President Obama used a city with a troubled reputation to deliver what he considered good news. The city is Camden, N.J., which has a serious crime problem. The president's view yesterday was that police in Camden have taken steps to improve relations between police and the community. Just yesterday on this program, we heard the local police chief who argued that he is working to build trust in a time when police incidents have led to unrest elsewhere. NPR's Jeff Brady is covering this story. He's on the line from Philadelphia, near Camden. Hi, Jeff.

JEFF BRADY, BYLINE: Good morning.

INSKEEP: What have police done in Camden?

BRADY: Well, you know, for years, Camden has had a reputation both for its poverty and high crime rates, and 2012 was a particularly bad year. There were 67 murders. That's a lot for a city of 77,000 people. And the city had an unusual response. It dissolved the entire police department along with the union contract those officers had. The department is now under the county. There is no union. And with the money saved, Camden put more officers on the street and set about improving the tense relationship with residents. [POST-BROADCAST CORRECTION: In the audio of this story, we say that police in Camden, N.J., are not part of a union. In fact, even though their labor contract with the city was dissolved, the officers are represented by Fraternal Order of Police Lodge 218.]

INSKEEP: They tried, anyway. So how has that worked for the last couple of years?

BRADY: Well, the crime statistics - the crime statistics have improved. Last year, there were 32 murders in Camden. Still high, but that's less than half the 2012 number. In the Cramer Hill neighborhood yesterday, I found quite a few people who say police officers are a lot more visible now. And they aren't just driving by in cars. They're also walking in neighborhoods. One young woman, Marjahni Mendez, offered this observation of how the neighborhood changed.

MARJAHNI MENDEZ: Well, my aunt moved here five years ago. And where she lives, they usually hung - every week, they hung a white flag. That meant that somebody had died. If you look now, you see less and less flags, less and less violence in general.

BRADY: Mendez says she likes going for walks outside now. She feels safer doing that.

INSKEEP: That is tangible change. But at the same time, you said the murder rate is still high. What are residents saying about that?

BRADY: The president also pointed out that Camden still has a long way to go, but he wanted to highlight the progress the police department has made improving relations, which is, of course, a big issue across the country now. I talked with a Jesuit priest who runs the organization Hopeworks 'N Camden. It helps young people who've dropped out of school get back in. Father Jeff Putoff says this focus on reducing crime misses larger problems.
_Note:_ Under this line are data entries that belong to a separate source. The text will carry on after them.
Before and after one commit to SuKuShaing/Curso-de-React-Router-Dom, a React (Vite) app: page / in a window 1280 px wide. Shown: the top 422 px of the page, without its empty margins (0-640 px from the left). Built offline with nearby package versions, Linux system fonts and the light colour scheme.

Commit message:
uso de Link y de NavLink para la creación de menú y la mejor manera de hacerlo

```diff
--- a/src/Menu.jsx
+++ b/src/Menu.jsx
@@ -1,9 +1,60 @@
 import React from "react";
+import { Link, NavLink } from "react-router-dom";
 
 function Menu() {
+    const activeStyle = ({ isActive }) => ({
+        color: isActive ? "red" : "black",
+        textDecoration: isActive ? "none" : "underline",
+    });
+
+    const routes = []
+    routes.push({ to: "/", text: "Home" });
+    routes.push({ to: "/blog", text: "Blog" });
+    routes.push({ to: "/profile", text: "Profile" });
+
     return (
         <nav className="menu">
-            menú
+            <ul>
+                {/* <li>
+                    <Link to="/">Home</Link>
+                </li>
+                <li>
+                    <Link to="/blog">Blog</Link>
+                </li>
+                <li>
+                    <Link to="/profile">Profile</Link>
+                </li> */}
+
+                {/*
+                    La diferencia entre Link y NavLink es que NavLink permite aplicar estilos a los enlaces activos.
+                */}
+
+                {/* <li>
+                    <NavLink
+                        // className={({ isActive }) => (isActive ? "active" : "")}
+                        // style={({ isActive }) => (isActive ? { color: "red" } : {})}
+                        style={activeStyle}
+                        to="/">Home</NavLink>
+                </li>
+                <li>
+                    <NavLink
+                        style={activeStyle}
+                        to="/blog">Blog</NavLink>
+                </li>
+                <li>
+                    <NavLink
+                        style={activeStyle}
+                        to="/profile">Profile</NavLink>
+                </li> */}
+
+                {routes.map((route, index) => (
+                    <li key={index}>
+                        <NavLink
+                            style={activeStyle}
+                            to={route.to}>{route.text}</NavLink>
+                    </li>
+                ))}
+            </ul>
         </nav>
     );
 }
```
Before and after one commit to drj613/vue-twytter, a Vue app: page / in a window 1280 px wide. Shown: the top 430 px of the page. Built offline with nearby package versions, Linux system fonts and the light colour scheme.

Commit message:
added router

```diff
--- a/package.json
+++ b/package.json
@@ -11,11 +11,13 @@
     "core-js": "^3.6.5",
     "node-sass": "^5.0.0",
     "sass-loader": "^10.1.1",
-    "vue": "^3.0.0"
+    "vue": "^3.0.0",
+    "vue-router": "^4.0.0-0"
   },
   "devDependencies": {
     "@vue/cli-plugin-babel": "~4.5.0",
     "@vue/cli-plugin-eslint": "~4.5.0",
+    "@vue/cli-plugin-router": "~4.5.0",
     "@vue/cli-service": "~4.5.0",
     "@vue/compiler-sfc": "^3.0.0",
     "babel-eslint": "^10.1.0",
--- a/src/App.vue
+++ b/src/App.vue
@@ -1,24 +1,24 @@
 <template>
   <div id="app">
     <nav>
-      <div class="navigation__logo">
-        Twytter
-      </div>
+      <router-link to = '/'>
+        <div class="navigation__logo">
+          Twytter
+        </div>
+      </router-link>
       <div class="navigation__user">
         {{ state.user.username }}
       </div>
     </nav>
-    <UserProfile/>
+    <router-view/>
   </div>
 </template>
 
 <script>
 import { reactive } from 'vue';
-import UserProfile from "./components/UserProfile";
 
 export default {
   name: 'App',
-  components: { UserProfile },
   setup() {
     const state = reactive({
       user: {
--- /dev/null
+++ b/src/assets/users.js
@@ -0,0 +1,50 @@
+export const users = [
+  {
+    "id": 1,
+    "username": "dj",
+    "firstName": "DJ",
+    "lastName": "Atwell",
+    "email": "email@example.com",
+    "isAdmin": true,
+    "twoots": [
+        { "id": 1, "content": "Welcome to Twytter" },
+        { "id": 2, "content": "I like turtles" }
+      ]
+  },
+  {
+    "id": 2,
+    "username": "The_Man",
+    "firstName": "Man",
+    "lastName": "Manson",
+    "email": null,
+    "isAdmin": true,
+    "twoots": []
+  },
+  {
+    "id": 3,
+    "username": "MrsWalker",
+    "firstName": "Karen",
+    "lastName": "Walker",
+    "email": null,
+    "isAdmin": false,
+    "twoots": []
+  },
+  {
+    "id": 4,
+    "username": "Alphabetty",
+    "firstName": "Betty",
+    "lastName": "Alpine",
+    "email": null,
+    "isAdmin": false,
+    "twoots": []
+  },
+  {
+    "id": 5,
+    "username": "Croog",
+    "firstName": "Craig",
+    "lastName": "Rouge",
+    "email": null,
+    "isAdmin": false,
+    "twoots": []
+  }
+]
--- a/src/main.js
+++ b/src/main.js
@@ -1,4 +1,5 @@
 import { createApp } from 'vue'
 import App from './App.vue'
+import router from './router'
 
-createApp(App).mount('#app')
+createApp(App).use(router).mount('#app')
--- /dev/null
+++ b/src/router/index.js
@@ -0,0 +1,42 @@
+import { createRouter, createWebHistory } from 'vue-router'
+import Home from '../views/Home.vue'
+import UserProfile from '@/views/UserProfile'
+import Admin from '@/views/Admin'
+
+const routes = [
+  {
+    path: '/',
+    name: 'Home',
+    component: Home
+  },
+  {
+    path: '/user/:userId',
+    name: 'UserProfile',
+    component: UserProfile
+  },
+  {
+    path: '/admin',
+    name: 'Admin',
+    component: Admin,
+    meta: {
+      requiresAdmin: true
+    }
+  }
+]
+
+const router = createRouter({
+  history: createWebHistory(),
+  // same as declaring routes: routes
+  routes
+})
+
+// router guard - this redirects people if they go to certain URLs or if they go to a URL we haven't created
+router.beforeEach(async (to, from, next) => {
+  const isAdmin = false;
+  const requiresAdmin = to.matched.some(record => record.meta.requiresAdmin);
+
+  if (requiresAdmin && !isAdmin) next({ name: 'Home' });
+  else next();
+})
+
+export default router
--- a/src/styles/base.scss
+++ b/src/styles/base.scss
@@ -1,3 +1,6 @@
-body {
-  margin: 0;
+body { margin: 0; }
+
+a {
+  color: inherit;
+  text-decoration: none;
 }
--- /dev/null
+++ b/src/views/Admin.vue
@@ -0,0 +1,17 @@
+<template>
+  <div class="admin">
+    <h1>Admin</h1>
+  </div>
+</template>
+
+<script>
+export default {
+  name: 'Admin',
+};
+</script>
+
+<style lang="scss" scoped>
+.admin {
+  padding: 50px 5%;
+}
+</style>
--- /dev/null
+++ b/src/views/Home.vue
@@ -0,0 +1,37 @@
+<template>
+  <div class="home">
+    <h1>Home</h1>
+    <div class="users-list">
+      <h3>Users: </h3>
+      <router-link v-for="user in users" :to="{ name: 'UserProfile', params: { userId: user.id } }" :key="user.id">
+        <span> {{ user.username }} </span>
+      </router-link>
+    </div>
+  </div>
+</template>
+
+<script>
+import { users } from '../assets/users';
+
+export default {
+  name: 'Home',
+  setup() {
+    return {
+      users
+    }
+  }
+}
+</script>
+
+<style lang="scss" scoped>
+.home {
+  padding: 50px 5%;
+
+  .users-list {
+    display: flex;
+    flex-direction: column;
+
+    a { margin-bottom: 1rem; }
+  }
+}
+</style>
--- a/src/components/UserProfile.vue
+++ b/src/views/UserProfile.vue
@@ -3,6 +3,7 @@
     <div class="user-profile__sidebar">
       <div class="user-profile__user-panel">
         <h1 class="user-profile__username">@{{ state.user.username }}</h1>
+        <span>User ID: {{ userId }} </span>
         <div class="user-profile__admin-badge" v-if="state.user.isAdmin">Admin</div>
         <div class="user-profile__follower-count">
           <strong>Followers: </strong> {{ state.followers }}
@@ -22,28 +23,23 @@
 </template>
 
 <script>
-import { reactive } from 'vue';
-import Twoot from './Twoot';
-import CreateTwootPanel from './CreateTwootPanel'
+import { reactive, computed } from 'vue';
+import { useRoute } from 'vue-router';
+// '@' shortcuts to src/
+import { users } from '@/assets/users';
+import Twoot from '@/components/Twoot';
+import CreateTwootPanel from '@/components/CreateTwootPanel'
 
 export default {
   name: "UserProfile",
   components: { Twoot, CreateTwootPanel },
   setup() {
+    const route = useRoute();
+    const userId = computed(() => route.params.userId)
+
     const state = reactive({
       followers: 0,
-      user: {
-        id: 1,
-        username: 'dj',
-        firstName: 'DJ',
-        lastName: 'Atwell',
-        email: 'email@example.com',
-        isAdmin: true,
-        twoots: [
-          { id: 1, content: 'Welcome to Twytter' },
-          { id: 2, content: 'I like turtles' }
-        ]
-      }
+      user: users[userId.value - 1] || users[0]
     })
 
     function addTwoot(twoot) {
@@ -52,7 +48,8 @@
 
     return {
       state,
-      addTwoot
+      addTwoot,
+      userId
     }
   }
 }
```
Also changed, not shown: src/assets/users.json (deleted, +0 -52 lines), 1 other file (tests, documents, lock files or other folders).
FATHER JEFF PUTOFF: Eighty percent of our youth live below the poverty line. Up to 70 percent of our youth drop out of high school. The police change hasn't addressed that at all. These are incredibly impactful realities in the lives of our youth that, in a sense, policing has to contain or manage.

BRADY: And Putoff says that isn't fair to the police. He says it's important for them to improve their relationship with the community, but he argues you can't just focus on that and then ignore the damage that years of poverty and violence have inflicted on people in a city like Camden. He says that needs to be repaired, too. And doing that involves much more than just reforming a police department.
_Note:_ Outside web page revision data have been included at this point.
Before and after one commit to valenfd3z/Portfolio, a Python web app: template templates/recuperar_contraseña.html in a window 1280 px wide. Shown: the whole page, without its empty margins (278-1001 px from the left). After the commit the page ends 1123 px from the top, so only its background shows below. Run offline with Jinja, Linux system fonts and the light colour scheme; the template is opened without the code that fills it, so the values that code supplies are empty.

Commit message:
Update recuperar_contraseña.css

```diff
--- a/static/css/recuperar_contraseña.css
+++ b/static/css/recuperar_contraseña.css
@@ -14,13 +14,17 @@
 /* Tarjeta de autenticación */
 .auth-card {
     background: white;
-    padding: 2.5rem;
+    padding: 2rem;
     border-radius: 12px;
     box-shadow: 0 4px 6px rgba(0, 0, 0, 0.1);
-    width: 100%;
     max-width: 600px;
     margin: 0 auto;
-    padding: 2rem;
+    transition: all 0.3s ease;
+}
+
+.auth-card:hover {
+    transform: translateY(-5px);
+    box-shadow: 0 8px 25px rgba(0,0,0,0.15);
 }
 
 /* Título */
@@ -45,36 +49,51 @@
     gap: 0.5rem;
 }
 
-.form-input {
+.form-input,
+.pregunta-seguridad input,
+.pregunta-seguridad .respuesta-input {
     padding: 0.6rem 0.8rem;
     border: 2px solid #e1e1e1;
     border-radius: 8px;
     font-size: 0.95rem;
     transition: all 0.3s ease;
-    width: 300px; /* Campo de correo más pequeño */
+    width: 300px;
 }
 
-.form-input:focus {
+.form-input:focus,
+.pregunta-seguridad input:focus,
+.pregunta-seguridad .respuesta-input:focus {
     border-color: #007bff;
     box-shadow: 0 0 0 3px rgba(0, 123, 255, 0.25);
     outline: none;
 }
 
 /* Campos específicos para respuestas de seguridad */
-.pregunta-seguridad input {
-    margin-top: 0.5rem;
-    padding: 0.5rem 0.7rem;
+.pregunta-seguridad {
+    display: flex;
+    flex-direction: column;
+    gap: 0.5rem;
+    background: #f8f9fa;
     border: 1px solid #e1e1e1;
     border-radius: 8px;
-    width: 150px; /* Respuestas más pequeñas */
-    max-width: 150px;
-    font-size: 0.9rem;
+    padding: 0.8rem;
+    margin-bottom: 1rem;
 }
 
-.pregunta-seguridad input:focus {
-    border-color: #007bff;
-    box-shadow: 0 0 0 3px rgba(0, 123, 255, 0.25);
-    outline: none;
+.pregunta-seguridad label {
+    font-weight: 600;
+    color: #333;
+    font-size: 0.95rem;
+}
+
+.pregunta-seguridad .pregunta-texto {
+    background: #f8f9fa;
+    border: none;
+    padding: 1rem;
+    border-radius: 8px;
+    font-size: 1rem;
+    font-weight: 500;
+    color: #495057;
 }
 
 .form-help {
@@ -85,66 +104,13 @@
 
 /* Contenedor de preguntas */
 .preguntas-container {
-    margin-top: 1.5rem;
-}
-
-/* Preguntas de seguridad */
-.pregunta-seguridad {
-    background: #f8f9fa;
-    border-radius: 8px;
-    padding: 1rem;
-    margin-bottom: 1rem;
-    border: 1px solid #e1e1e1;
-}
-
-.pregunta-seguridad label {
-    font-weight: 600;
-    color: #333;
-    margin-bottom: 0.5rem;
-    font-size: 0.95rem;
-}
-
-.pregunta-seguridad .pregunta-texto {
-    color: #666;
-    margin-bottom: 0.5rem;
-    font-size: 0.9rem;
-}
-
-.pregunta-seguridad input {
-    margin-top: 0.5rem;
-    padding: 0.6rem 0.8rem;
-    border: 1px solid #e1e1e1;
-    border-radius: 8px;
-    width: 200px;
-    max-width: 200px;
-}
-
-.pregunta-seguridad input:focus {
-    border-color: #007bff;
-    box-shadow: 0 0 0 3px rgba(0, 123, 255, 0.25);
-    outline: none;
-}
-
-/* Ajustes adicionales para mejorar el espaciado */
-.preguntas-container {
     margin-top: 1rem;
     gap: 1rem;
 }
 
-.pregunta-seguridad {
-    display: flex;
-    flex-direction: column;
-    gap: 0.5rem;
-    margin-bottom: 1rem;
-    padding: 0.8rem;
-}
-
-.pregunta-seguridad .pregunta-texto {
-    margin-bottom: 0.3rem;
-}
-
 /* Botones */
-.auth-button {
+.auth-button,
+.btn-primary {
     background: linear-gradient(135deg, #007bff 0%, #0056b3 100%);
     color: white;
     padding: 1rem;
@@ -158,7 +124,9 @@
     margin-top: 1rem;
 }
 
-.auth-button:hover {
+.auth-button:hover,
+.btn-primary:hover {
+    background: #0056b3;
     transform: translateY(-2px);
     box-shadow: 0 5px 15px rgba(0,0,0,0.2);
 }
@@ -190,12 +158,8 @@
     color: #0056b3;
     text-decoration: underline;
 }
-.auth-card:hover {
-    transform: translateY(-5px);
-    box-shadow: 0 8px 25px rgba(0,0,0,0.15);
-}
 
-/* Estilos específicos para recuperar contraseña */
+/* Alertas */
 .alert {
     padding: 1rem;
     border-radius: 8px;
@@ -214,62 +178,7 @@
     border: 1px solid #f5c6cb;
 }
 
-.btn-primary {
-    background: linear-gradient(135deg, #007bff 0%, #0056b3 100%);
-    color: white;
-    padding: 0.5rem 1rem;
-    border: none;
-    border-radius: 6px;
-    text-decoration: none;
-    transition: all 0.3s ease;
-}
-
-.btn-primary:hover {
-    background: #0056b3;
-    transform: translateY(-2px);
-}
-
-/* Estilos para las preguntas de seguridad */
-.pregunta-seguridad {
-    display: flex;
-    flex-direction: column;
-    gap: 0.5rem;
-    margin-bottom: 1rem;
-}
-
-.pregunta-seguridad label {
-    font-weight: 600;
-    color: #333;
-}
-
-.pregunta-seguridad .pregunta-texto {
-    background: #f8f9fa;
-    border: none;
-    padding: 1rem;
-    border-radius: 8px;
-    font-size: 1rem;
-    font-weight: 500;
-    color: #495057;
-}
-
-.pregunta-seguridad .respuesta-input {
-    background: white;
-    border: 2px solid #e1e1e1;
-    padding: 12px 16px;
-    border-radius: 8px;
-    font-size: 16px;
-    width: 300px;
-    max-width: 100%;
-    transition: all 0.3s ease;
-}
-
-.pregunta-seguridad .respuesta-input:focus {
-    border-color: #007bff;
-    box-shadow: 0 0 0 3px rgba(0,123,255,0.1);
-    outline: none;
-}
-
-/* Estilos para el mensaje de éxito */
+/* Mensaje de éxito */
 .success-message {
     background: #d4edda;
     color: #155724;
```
INSKEEP: OK, that's NPR's Jeff Brady covering Camden, N.J. Jeff, thanks very much.

BRADY: Thank you. Transcript provided by NPR, Copyright NPR.
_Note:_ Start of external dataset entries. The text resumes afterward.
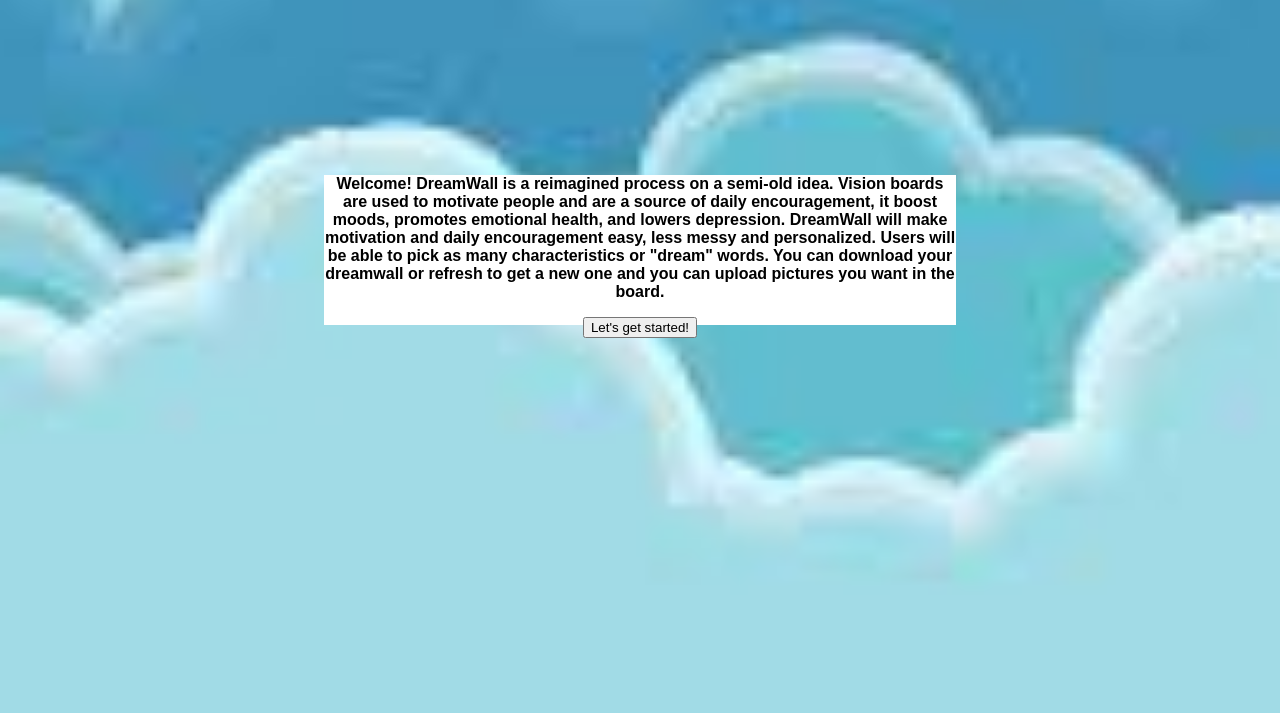
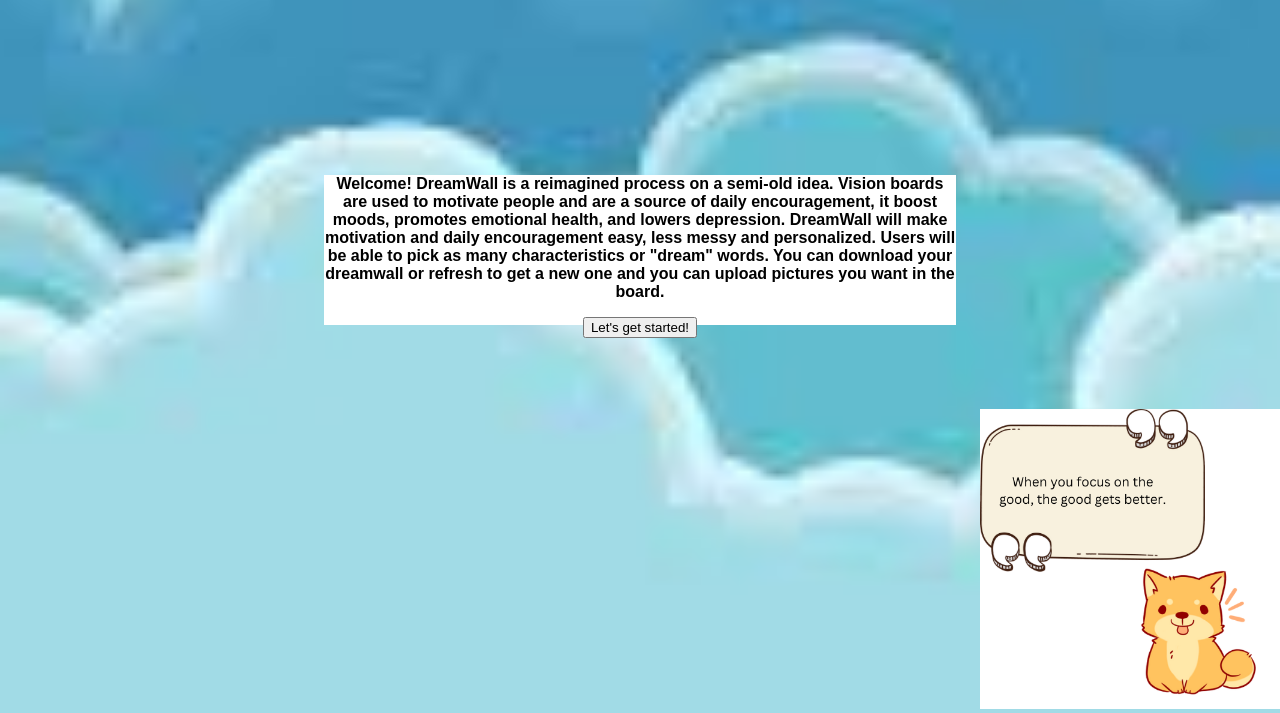
Before and after one commit to kaylaqhenry/Dreamwall.github.io, a website: page index.html in a window 1280 px wide. Shown: the part 87-800 px from the top of the page. Drawn offline with Linux system fonts and the light colour scheme.

Commit message:
Fully Update front page

```diff
--- a/index.html
+++ b/index.html
@@ -46,5 +46,8 @@ Welcome! DreamWall is a reimagined process on a semi-old idea. Vision boards are
 </button>
 
 </div>
+<div5>
+<img src="Talking%20Dog.png" style = "height: 300px; width: 100%" >
+</div5>
 </body>
 </html>
--- a/style.css
+++ b/style.css
@@ -19,3 +19,9 @@ div1{
 div3{
     background-size: 300px 100px;
 }
+div5{
+    position: absolute;
+    right: 0px;
+    bottom: 0px;
+
+}
```
Also changed, not shown: Talking Dog.png (added).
Corrected: May 19, 2015 at 12:00 AM EDT
We say that police in Camden, N.J., are not part of a union. In fact, even though their labor contract with the city was dissolved, the officers are represented by Fraternal Order of Police Lodge 218.
Jeff Brady is a National Desk Correspondent based in Philadelphia, where he covers energy issues and climate change. Brady helped establish NPR's environment and energy collaborative which brings together NPR and Member station reporters from across the country to cover the big stories involving the natural world.